Community partnerships are most rewarding in ways that you won’t expect. You become friends and friendship is rewarding in all sorts of unexpected ways. It turns into something where the information and knowledge flow both ways. I learned a huge amount about what the people at Tolaga Bay knew about their flora and fauna. But they also learned from me, and that exchange of ideas is really powerful.
One of the things that you do as a scientist, when asking a research question, is look for a really good model in which to answer it, because usually you’re wanting to answer a broader question. You’re trying to find a system that epitomises what the problem is but also presents in a way that is tractable to your line of investigation. When we went into Tolaga Bay it wasn’t clear to me that there were research questions there that would be of interest to some of our Allan Wilson Centre scientists. But it turned out that there were. One was a project that Nigel French’s group did on water quality. It was of value to the Tolaga Bay community but it was also valuable to his research programme.
This came about because the Tolaga Bay community has a number of issues with water quality and they wanted to know more about the sources of contamination. A lot of the town is on rainwater as their supply. They also have some bore water and one of the sources was contaminated and they didn’t know where the contamination was getting in. They also wanted to know something about the water quality of the sea water because of the effect it has on seafood that they collect and harvest. We were able to help them with those issues and the water quality there is now better than it was before because they know something about how to improve it.
What sort of research was involved with that?
If you can detect the source of contamination in a water supply, you might know how to stop it. Professor Nigel French’s group is very interested in using different genetic techniques to distinguish, at a finer level, sources of contamination. One of the things he’s been doing is looking at the different microorganisms that can contaminate fresh water supplies. If you look at it very carefully it turns out that there are different strains or species of microorganisms that might infect Pukeko, or might infect sheep. The Pukeko ones don’t effect affect people but the sheep ones do. At the level of testing we could do before you would just detect that there were these microorganisms in the water and you could spend a lot of time trying to get rid of them, although you wouldn’t really know the source. Was it birds or was it sheep? Yet you really only need to worry about the sheep ones. You can see how understanding those kinds of issues would help.
Did you have any research projects that benefited from your involvement?
I had hopes that there might be. There was a marine snail called Cominella tolagaensis which is from Tolaga Bay, obviously, with a name like that. I’d hoped that I’d be able to find some in that area and use them in a study of the evolutionary tree of that genus, Cominella. But unfortunately we couldn’t find any at Tolaga Bay. To me that was interesting, and perhaps a little sad, because what it means is that the marine environment at Tolaga Bay has changed dramatically in the last 50 years. And that is connected to another problem that they have. When you go on the beach there are unimaginable amounts of driftwood, which is actually slash that’s come down the Uawa River from the forestry. Nobody wants it there: the forestry companies don’t want to be losing wood down the river, that’s all waste as far as they’re concerned; the kids at the school hate it because it’s all over their beach; and of course it’s not just wood that’s gone down there but vast amounts of silt. What I think has happened is that Tolaga Bay itself now has much more silt over the bottom of the bay than it ever used to. And so the snail, Cominella tolagaensis doesn’t live there anymore. They’re not endangered overall, but they’ve had their habitat reduced.
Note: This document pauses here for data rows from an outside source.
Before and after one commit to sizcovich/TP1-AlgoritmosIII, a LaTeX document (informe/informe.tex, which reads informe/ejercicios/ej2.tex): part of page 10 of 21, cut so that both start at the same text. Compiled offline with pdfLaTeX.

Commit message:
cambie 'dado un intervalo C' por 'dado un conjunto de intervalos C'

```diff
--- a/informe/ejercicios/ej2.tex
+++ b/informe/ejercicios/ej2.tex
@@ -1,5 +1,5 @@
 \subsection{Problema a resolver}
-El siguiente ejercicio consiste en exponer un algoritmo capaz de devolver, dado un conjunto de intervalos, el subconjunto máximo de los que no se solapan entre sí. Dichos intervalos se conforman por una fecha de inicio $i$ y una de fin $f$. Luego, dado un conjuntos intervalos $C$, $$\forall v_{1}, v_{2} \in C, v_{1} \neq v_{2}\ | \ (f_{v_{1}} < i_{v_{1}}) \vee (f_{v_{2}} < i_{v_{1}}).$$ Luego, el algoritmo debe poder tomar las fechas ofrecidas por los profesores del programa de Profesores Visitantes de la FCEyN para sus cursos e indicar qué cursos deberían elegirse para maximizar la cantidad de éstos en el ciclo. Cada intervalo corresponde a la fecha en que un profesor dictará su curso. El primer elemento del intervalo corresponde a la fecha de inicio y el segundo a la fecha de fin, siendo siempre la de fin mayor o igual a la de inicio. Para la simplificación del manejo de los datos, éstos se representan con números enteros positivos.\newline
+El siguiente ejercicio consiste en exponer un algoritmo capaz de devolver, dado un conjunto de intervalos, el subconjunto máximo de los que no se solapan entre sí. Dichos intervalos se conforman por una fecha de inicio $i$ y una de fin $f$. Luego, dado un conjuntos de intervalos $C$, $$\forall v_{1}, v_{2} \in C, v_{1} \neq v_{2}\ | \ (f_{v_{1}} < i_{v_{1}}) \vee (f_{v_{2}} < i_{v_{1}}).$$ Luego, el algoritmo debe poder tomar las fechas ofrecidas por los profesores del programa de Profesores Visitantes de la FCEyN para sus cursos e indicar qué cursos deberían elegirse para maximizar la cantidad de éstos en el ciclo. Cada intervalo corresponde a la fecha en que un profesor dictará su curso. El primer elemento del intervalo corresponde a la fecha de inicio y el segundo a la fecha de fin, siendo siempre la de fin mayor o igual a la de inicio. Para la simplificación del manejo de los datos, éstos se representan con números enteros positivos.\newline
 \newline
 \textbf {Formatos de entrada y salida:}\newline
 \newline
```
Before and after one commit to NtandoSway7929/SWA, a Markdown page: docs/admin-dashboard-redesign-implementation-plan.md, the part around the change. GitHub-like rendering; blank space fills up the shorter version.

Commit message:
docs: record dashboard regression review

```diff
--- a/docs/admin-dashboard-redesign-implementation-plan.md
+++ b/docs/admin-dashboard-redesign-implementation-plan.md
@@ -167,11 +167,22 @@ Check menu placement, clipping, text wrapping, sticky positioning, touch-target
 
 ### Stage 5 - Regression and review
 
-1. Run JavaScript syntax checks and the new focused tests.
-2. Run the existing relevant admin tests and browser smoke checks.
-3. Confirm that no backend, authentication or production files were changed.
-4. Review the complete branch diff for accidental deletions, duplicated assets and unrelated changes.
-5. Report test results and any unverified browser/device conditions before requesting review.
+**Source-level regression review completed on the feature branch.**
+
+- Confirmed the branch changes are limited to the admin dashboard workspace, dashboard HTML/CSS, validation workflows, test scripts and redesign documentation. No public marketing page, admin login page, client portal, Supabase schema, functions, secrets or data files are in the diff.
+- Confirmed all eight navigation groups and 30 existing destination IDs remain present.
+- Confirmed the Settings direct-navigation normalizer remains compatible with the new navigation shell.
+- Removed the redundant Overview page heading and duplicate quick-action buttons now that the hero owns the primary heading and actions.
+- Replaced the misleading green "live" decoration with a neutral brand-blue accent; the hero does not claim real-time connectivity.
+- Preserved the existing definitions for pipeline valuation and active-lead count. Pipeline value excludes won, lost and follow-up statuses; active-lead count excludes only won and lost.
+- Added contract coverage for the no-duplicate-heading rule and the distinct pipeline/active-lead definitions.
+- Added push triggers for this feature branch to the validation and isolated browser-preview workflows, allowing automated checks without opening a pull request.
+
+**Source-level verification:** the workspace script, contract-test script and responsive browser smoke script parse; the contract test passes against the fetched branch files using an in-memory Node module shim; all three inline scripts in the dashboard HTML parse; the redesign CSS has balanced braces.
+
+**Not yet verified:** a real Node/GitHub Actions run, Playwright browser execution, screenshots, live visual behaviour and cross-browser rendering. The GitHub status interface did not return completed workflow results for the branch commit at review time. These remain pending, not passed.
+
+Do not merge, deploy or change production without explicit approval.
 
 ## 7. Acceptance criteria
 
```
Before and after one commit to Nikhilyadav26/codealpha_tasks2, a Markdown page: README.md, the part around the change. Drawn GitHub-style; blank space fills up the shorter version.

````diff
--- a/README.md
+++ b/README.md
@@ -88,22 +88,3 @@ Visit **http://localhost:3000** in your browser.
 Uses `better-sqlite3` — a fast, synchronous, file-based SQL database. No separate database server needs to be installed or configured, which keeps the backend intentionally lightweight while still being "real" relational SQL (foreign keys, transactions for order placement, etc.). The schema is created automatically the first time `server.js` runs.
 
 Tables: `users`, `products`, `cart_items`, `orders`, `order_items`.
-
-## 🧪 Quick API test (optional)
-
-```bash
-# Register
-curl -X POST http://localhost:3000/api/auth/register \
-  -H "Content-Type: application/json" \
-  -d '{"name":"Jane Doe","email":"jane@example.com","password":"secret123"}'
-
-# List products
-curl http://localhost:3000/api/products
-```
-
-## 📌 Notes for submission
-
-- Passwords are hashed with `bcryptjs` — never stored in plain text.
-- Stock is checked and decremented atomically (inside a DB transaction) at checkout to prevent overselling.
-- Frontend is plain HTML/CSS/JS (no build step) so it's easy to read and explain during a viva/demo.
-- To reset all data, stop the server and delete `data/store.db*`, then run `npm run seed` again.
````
One of the things that would be interesting to do is talk to some of the older people and see how the fisheries have changed. Because I’m quite sure that the fish you get off the wharf will be different now from what they were fifty years ago.
Feature photo credit: russellstreet